Aim of the task:
Read the lines of the data below and retrieve those with "return".

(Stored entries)
┌────────

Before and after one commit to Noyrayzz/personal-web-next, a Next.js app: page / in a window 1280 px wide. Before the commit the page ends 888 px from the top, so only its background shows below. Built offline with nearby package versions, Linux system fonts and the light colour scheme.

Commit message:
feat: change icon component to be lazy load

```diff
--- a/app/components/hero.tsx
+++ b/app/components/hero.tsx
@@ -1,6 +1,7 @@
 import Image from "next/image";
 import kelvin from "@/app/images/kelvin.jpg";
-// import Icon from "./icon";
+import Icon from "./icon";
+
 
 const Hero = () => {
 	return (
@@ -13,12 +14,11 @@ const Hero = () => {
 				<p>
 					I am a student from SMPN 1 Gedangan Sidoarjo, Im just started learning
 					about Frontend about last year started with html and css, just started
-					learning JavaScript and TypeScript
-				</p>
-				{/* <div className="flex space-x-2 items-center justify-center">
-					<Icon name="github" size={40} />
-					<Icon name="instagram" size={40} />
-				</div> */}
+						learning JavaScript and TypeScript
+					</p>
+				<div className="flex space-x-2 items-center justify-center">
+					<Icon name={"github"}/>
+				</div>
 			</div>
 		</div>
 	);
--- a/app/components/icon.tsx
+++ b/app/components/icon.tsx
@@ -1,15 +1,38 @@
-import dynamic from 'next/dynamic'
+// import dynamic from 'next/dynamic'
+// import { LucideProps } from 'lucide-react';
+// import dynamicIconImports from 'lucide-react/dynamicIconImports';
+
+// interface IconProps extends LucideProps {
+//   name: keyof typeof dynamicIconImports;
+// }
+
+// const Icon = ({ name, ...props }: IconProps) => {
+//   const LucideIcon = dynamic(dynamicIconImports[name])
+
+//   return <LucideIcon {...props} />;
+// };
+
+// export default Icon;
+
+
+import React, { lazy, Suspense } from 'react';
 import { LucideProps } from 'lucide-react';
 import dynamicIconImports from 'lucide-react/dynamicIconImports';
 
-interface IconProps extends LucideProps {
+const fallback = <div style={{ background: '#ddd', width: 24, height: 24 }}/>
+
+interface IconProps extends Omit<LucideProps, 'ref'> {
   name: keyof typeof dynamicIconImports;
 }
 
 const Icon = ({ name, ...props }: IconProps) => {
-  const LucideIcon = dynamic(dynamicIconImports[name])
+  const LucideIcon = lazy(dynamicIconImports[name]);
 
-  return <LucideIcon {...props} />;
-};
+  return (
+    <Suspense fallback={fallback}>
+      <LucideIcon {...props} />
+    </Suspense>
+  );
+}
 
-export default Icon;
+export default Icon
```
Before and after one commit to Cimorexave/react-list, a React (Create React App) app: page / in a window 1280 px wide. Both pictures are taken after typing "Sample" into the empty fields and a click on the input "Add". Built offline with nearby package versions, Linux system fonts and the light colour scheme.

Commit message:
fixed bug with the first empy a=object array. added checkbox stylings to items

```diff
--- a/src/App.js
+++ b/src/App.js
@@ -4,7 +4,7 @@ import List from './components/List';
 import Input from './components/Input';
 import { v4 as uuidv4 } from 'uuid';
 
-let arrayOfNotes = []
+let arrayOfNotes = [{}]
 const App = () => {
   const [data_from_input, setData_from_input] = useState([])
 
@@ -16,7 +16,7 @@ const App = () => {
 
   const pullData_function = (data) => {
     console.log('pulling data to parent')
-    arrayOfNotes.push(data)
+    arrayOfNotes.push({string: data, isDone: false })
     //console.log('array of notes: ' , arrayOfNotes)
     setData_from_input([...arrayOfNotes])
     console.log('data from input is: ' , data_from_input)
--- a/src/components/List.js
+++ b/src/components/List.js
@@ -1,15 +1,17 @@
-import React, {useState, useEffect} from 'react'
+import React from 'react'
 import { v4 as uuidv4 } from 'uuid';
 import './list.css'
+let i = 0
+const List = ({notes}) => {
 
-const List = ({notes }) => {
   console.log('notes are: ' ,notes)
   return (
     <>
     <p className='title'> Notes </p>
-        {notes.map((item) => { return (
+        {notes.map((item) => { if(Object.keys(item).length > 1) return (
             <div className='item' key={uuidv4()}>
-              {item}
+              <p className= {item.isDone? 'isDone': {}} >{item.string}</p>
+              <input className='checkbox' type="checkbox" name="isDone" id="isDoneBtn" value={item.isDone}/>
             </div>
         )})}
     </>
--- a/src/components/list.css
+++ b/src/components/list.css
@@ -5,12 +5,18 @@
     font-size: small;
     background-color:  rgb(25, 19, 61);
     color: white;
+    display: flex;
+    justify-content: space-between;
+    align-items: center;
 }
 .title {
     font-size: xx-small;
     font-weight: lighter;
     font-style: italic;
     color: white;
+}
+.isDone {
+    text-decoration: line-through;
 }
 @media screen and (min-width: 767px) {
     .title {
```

└────────

Answer section:
 	return (
+//   return <LucideIcon {...props} />;
-  return <LucideIcon {...props} />;
+  return (
   return (
-        {notes.map((item) => { return (
+        {notes.map((item) => { if(Object.keys(item).length > 1) return (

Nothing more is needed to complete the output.